Posted:
Jan 27, 2013 12:31 PM


"William Elliot" <marsh@panix.com> wrote in message news:Pine.NEB.4.64.1301261746060.3500@panix3.panix.com... > On Sat, 26 Jan 2013, Charles Hottel wrote: > >> I am having a problem following an example in my book. >> >> Prove lim(x>c) 1/x = 1/c, c not equal zero >> > Assume c /= 0, x  c < s, s < c > > s < x  c < s > c  s < x < c + s > > 1/(c + s) < 1/x < 1/(c  s) > 1/(c + s)  1/c < 1/x  1/c < 1/(c  s)  1/c = (c  c + s)/c(c  s) > > s/c(c  s) < 1/x  1/c < s/c(c  s) > 1/x  1/c < s/c(c  s) > > (c^2  cs)r = s > Let s = rc^2 / (1 + cr) > > s/c(c  s) = [rc^2 / (1 + cr)] / c(c  rc^2 / (1 + cr)) > rc^2 / c(c + rc^2  rc^2) = r > > Given r > 0, take s as above to show > x  c < s implies 1/x  1/c < r. > > Be sure to make s small enough so that s < c. > >> So 0 <  xc < delta, implies 1/x  1/c < epsilon >> >> 1/x  1/c =  (cx) / {xc} = 1/x * 1/c * (xc) < epsilon >> >> Factor 1/x is troublesome if x is near zero, so we bound it to keep it >> away from zero. >> >> So c = c  x + x <= cx + x and this imples x >= c  xc >> >> I think I understand everything up to this point, but not the next >> steps, >> which are >> >> If we choose delta <= c/2 we succeed in making x >= c / 2. >> Finally if we require delta <= [(epsilon) * (c**2)} / 2 then >> >> [1/x * 1/c * xc] < [1 / (c/2)] * [1/c] * [((epsilon) * >> (c**2)) / 2] = epsilon >> >> How did they know to choose delta <= c/2? >> >> How does that lead to x > c/2 implies 1/x < 1/(c/2) ? >> >> I did not sleep well last night and I feel I must be missing something >> that would be obvious if my head was clearer. Thanks for any help. >> >> >> >>

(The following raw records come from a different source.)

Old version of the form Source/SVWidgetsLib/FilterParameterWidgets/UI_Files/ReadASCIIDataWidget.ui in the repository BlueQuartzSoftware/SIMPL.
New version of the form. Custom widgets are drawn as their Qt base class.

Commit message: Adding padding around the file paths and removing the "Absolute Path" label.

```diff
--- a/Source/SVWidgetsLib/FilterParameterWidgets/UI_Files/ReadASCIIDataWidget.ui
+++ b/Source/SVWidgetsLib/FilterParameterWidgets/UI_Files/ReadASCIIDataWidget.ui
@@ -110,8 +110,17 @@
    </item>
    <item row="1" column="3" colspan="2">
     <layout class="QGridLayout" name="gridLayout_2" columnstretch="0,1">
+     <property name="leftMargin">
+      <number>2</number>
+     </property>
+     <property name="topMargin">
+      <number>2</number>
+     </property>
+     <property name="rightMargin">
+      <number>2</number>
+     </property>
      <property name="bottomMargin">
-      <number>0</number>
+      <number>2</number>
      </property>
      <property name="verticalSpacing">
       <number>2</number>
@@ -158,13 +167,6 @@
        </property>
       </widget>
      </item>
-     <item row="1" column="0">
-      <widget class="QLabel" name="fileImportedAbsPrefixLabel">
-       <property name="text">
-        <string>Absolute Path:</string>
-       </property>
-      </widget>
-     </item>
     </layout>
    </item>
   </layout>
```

Thanks, I had sort of figured it out on my own but you post makes it clearer.